[[ DATA open ]]
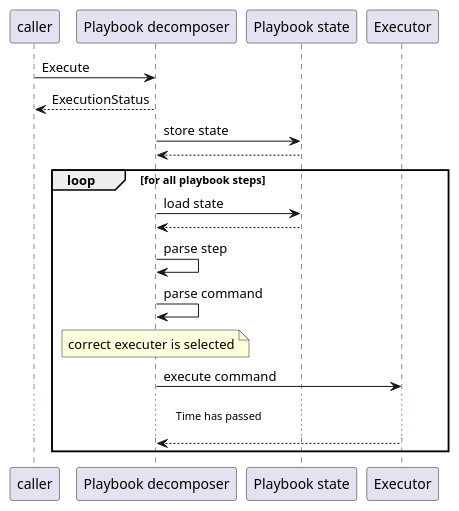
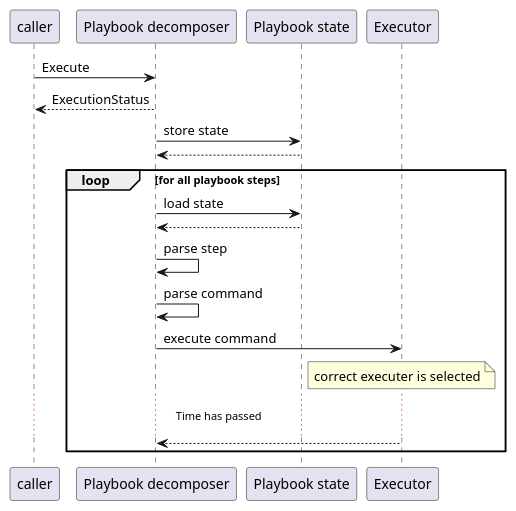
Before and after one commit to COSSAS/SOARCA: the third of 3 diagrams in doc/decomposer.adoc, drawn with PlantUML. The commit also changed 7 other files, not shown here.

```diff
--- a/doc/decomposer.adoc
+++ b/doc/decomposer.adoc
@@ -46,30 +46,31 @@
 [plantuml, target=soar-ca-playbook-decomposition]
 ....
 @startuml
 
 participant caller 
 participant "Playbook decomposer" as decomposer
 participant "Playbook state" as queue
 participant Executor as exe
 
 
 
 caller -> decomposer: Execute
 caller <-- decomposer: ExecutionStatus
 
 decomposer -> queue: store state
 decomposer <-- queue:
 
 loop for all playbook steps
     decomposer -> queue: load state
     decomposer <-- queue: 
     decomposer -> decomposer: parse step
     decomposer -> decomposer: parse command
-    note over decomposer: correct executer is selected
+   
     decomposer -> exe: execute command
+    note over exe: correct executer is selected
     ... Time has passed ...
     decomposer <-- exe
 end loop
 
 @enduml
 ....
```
[[ DATA closed ]]
TASK ITEM
Leave out the pictures and output every record above precisely as given.

EXPECTED ANSWER
Before and after one commit to COSSAS/SOARCA: the third of 3 diagrams in doc/decomposer.adoc, drawn with PlantUML. The commit also changed 7 other files, not shown here.

```diff
--- a/doc/decomposer.adoc
+++ b/doc/decomposer.adoc
@@ -46,30 +46,31 @@
 [plantuml, target=soar-ca-playbook-decomposition]
 ....
 @startuml
 
 participant caller 
 participant "Playbook decomposer" as decomposer
 participant "Playbook state" as queue
 participant Executor as exe
 
 
 
 caller -> decomposer: Execute
 caller <-- decomposer: ExecutionStatus
 
 decomposer -> queue: store state
 decomposer <-- queue:
 
 loop for all playbook steps
     decomposer -> queue: load state
     decomposer <-- queue: 
     decomposer -> decomposer: parse step
     decomposer -> decomposer: parse command
-    note over decomposer: correct executer is selected
+   
     decomposer -> exe: execute command
+    note over exe: correct executer is selected
     ... Time has passed ...
     decomposer <-- exe
 end loop
 
 @enduml
 ....
```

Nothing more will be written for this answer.